Whether it’s showing off in the neighborhood or popping your front wheel off the ground to negotiate a big drop, the art of the wheelie is a great skill to add to your mountain biking arsenal. It’s also one of the toughest, most time-consuming skills to master. Even some top pro racers can’t ride a proper wheelie.
In this episode of the Vittoria How-To Series, we turn to Lindsey Voreis of the LIV Ladies AllRide Mountain Bike Skills Clinics. Along with co-instructors Meredith and Summer, she will help get you started on the way to the perfect wheelie.
Here’s a recap of what you just saw, plus a few more pointers.
- Get in a climbing position with saddle up. Shift your chain to an easy gear
- Sit on your saddle with arms extended straight
- Lower your upper body, positioning your weight over your handlebar
- Rotate your cranks so your pedals are in the 12 and 6 position
- In one fluid motion push forward on your pedal and pull up on your front wheel
- Lean back while continuing to pedal
- Feather your brakes, which helps control speed and will stop you from falling backwards
- Engage the rear brake if leaning too far back. Pedal if the front wheel starts to fall
- If you do rotate too far back, grab your rear brake and you will drop forward
- If it’s too late to grab the rear brake jump off the back of the bike, trying to land on both feet
- Let the front wheel drop to come out of your wheelie

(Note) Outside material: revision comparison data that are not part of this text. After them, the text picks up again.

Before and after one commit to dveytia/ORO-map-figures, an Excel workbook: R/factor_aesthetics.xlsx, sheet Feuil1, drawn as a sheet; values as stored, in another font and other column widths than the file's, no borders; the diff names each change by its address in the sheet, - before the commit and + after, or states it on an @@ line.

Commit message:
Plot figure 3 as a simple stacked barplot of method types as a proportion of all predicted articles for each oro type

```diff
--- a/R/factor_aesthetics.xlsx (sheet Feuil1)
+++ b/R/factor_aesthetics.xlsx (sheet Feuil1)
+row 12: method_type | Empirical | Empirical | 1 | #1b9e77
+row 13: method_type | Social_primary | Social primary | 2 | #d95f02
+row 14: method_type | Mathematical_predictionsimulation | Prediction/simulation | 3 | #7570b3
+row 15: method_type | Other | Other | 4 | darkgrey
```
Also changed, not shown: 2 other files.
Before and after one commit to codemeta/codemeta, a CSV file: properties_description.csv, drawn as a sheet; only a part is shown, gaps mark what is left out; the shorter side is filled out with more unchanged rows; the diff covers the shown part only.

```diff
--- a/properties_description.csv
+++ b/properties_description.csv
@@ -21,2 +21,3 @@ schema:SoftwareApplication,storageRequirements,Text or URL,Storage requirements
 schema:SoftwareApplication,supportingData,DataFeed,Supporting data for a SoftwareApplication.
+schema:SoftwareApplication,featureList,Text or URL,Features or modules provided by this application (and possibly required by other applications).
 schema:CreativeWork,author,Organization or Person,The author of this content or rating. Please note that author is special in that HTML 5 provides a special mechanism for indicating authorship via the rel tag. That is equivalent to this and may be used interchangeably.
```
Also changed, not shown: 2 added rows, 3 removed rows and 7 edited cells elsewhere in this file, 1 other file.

When starting out, it’s best to use flat pedals so you can get off the bike more quickly. It also helps to practice on a slight uphill, and to master the art of the dismount by practicing jumping off the back a few times. Finally, remember that all these subtle movements happen in unison, which is why this can be such a difficult skill to master. Be patient and practice, practice, practice.